However, I also have a fear of flying and when on an aeroplane i often wonder what the development process is for developers on auto pilot or air traffic control systems is.

Obviously software is tested rigorously. But how?

Is unit testing conducted differently?, are there 2 x testers per developer etc etc.

Also - how the heck are functional tests completed in such an environment?
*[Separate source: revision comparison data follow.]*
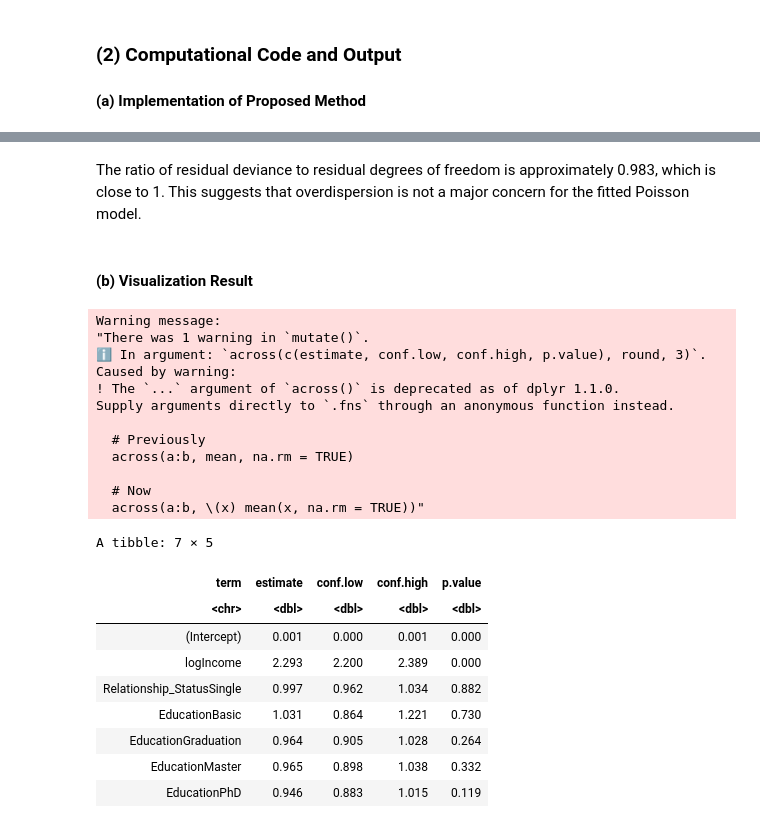
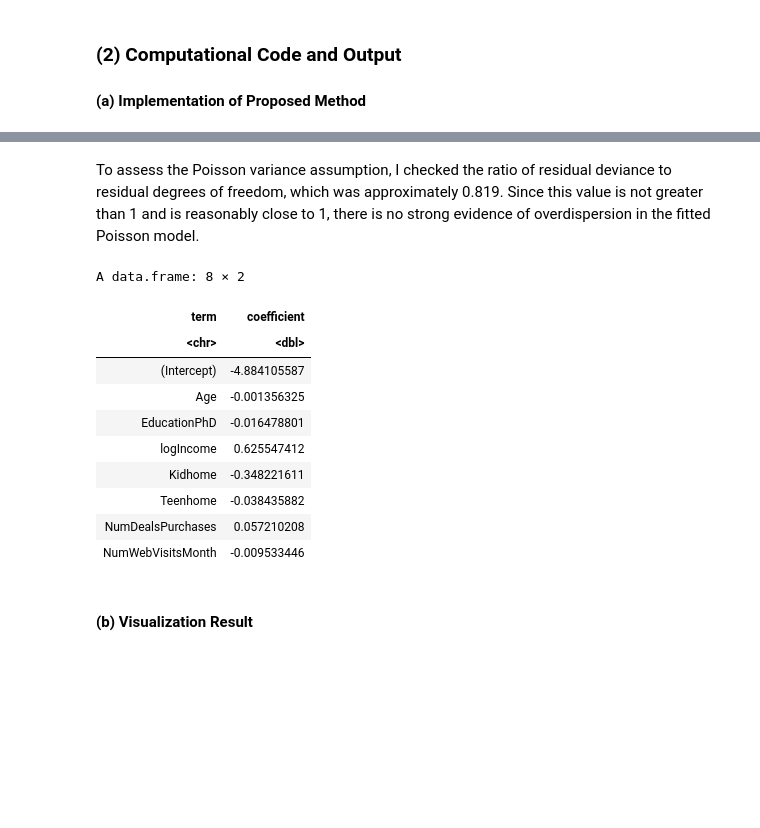
Before and after one commit to drrnaxl/STAT-301-Project, a Jupyter notebook: Final.ipynb, the cells around one changed output, grey strips where cells are left out. Drawn from its saved outputs; the diff is of its cells as text; code cells hidden in the pictures; blank space fills up the shorter version.

Commit message:
Poisson LASSO

```diff
--- a/Final.ipynb
+++ b/Final.ipynb
@@ -316,33 +268,48 @@ A tibble: 7 × 7
 # %% [markdown]
-The ratio of residual deviance to residual degrees of freedom is approximately 0.983, which is close to 1. This suggests that overdispersion is not a major concern for the fitted Poisson model.
+To assess the Poisson variance assumption, I checked the ratio of residual deviance to residual degrees of freedom, which was approximately 0.819. Since this value is not greater than 1 and is reasonably close to 1, there is no strong evidence of overdispersion in the fitted Poisson model.
+# %%
+# Example cleaned dataset with selected candidate predictors
+lasso_data <- cpa_cleaned |> drop_na()
+
+# Create model matrix
+x <- model.matrix(NumStorePurchases ~ ., data = lasso_data)[, -1]
+y <- lasso_data$NumStorePurchases
+
+# Cross-validated Poisson LASSO
+cv_lasso <- cv.glmnet(
+  x, y,
+  family = "poisson",
+  alpha = 1,
+  nfolds = 10
+)
+
+# Fit model at lambda.min
+lasso_fit <- glmnet(
+  x, y,
+  family = "poisson",
+  alpha = 1,
+  lambda = cv_lasso$lambda.min
+)
+
+# Extract nonzero coefficients
+selected_table <- as.matrix(coef(lasso_fit)) |>
+  as.data.frame() |>
+  tibble::rownames_to_column("term") |>
+  rename(coefficient = `s0`) |>
+  filter(coefficient != 0)
+
+selected_table
+# %% [output]
+A data.frame: 8 × 2
+| term | coefficient |
+| <chr> | <dbl> |
+| (Intercept) | -4.884105587 |
+| Age | -0.001356325 |
+| EducationPhD | -0.016478801 |
+| logIncome | 0.625547412 |
+| Kidhome | -0.348221611 |
+| Teenhome | -0.038435882 |
+| NumDealsPurchases | 0.057210208 |
+| NumWebVisitsMonth | -0.009533446 |
 # %% [markdown]
 #### (b) Visualization Result
-# %%
-tidy(fit, conf.int = TRUE, exponentiate = TRUE) |>
-  select(term, estimate, conf.low, conf.high, p.value) |>
-  mutate(
-    across(c(estimate, conf.low, conf.high, p.value), round, 3)
-  )
-# %% [output]
-Warning message:
-"There was 1 warning in `mutate()`.
-ℹ In argument: `across(c(estimate, conf.low, conf.high, p.value), round, 3)`.
-Caused by warning:
-! The `...` argument of `across()` is deprecated as of dplyr 1.1.0.
-Supply arguments directly to `.fns` through an anonymous function instead.
-
-  # Previously
-  across(a:b, mean, na.rm = TRUE)
-
-  # Now
-  across(a:b, \(x) mean(x, na.rm = TRUE))"
-A tibble: 7 × 5
-| term | estimate | conf.low | conf.high | p.value |
-| <chr> | <dbl> | <dbl> | <dbl> | <dbl> |
-| (Intercept) | 0.001 | 0.000 | 0.001 | 0.000 |
-| logIncome | 2.293 | 2.200 | 2.389 | 0.000 |
-| Relationship_StatusSingle | 0.997 | 0.962 | 1.034 | 0.882 |
-| EducationBasic | 1.031 | 0.864 | 1.221 | 0.730 |
-| EducationGraduation | 0.964 | 0.905 | 1.028 | 0.264 |
-| EducationMaster | 0.965 | 0.898 | 1.038 | 0.332 |
-| EducationPhD | 0.946 | 0.883 | 1.015 | 0.119 |
```
Also changed, not shown: parts of 16 cells of this notebook.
Its definitely not a case of just hitting f5 on the keyboard :)

Most importantly, is there something that can be learned from the development/testing process for such applications that can be applied to more daily development tasks such as web development

marked as duplicate by amon, GlenH7, yannis Feb 16 '15 at 4:07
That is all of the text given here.